Revision comparison data:
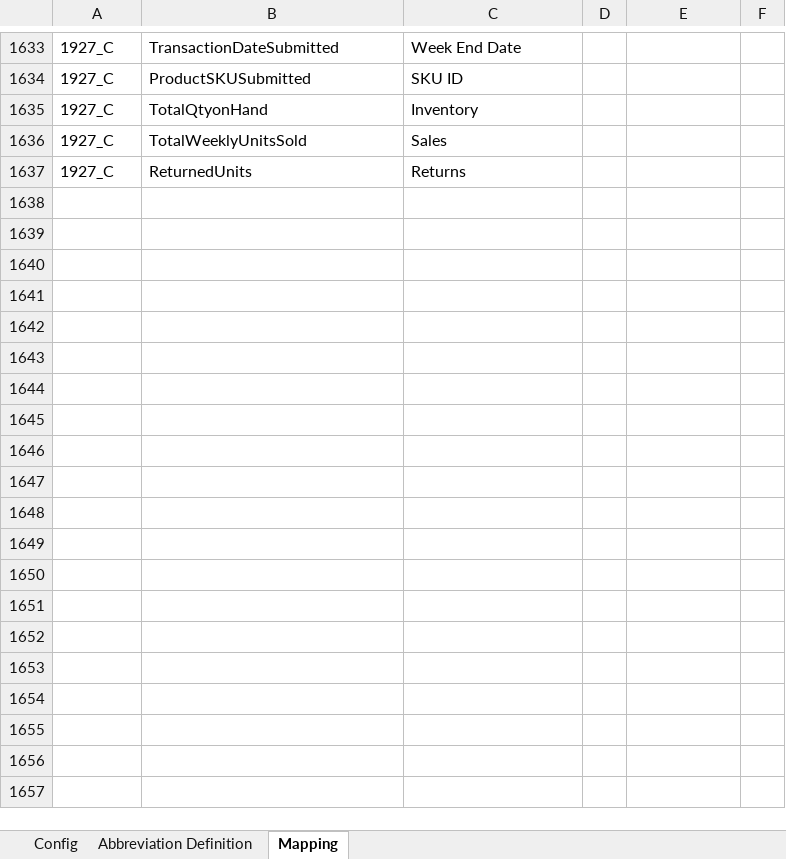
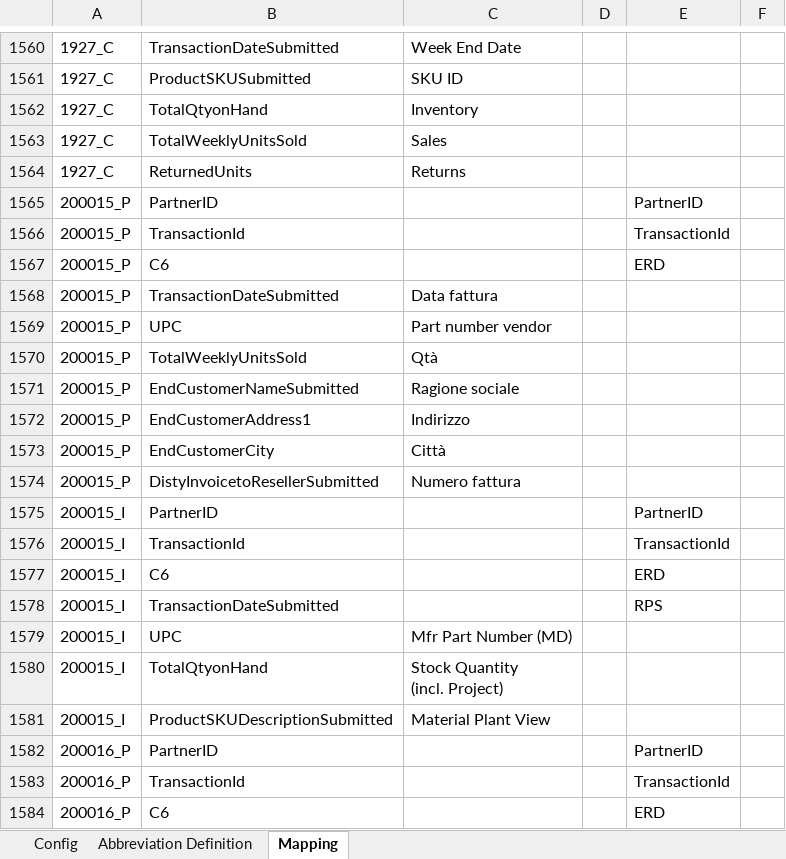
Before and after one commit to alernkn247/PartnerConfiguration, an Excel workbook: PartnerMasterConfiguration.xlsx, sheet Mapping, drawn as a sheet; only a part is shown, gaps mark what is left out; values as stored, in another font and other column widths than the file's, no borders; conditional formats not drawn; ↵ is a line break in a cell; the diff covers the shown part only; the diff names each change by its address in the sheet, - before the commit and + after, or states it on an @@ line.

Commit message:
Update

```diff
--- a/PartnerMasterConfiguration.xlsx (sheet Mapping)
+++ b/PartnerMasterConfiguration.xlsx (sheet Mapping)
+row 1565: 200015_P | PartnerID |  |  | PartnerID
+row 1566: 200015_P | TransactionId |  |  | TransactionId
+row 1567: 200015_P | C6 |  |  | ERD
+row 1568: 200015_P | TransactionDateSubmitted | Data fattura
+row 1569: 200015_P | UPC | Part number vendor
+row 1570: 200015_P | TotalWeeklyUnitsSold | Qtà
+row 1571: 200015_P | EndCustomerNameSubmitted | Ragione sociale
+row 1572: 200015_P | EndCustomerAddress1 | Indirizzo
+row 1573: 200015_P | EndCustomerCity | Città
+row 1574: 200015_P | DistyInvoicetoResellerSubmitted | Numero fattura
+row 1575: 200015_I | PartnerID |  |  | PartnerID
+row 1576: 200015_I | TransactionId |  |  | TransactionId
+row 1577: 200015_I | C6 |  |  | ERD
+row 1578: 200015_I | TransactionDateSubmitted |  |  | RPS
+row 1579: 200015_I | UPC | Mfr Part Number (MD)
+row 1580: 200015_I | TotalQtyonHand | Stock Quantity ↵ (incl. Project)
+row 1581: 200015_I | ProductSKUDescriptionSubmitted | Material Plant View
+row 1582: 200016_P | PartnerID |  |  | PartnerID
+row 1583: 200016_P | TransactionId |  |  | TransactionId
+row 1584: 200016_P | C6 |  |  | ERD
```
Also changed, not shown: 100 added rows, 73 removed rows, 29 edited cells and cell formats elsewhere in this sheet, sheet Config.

Task details: Produce a verbatim copy of every entry, excluding pictures.

Response to the exercise:
Before and after one commit to alernkn247/PartnerConfiguration, an Excel workbook: PartnerMasterConfiguration.xlsx, sheet Mapping, drawn as a sheet; only a part is shown, gaps mark what is left out; values as stored, in another font and other column widths than the file's, no borders; conditional formats not drawn; ↵ is a line break in a cell; the diff covers the shown part only; the diff names each change by its address in the sheet, - before the commit and + after, or states it on an @@ line.

Commit message:
Update

```diff
--- a/PartnerMasterConfiguration.xlsx (sheet Mapping)
+++ b/PartnerMasterConfiguration.xlsx (sheet Mapping)
+row 1565: 200015_P | PartnerID |  |  | PartnerID
+row 1566: 200015_P | TransactionId |  |  | TransactionId
+row 1567: 200015_P | C6 |  |  | ERD
+row 1568: 200015_P | TransactionDateSubmitted | Data fattura
+row 1569: 200015_P | UPC | Part number vendor
+row 1570: 200015_P | TotalWeeklyUnitsSold | Qtà
+row 1571: 200015_P | EndCustomerNameSubmitted | Ragione sociale
+row 1572: 200015_P | EndCustomerAddress1 | Indirizzo
+row 1573: 200015_P | EndCustomerCity | Città
+row 1574: 200015_P | DistyInvoicetoResellerSubmitted | Numero fattura
+row 1575: 200015_I | PartnerID |  |  | PartnerID
+row 1576: 200015_I | TransactionId |  |  | TransactionId
+row 1577: 200015_I | C6 |  |  | ERD
+row 1578: 200015_I | TransactionDateSubmitted |  |  | RPS
+row 1579: 200015_I | UPC | Mfr Part Number (MD)
+row 1580: 200015_I | TotalQtyonHand | Stock Quantity ↵ (incl. Project)
+row 1581: 200015_I | ProductSKUDescriptionSubmitted | Material Plant View
+row 1582: 200016_P | PartnerID |  |  | PartnerID
+row 1583: 200016_P | TransactionId |  |  | TransactionId
+row 1584: 200016_P | C6 |  |  | ERD
```
Also changed, not shown: 100 added rows, 73 removed rows, 29 edited cells and cell formats elsewhere in this sheet, sheet Config.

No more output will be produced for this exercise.